### DATASET ENTRIES
────────────────

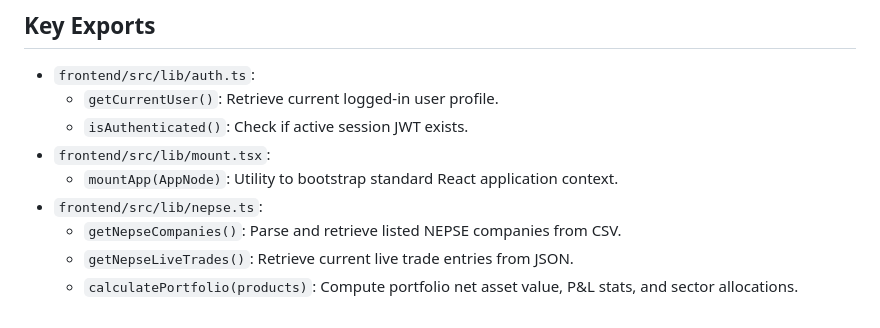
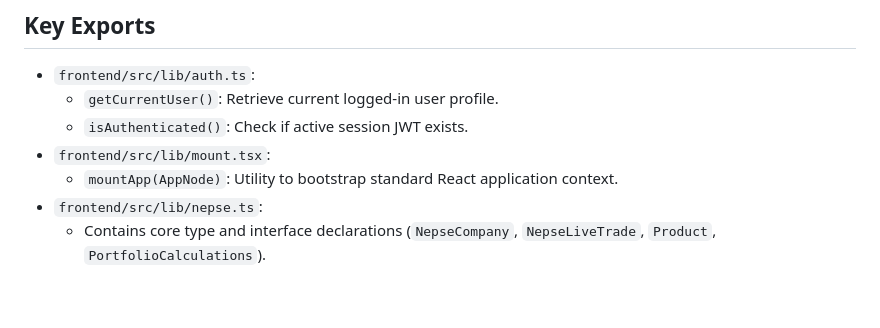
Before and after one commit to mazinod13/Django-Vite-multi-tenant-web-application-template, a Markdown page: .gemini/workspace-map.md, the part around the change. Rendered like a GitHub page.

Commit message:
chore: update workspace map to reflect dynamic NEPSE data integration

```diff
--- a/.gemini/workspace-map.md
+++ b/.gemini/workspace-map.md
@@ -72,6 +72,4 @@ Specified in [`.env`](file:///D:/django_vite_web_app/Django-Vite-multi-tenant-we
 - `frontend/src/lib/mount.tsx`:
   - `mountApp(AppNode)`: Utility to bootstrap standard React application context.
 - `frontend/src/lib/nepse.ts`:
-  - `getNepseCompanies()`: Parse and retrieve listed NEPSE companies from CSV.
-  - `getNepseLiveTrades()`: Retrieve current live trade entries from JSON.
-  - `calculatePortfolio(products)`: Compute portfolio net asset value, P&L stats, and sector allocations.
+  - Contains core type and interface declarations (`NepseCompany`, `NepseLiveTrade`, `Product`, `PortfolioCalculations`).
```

────────────────

### BRIEF
Lines with "gemini": copy every one of them from the listing above.

### EXERCISE ANSWER
Before and after one commit to mazinod13/Django-Vite-multi-tenant-web-application-template, a Markdown page: .gemini/workspace-map.md, the part around the change. Rendered like a GitHub page.
--- a/.gemini/workspace-map.md
+++ b/.gemini/workspace-map.md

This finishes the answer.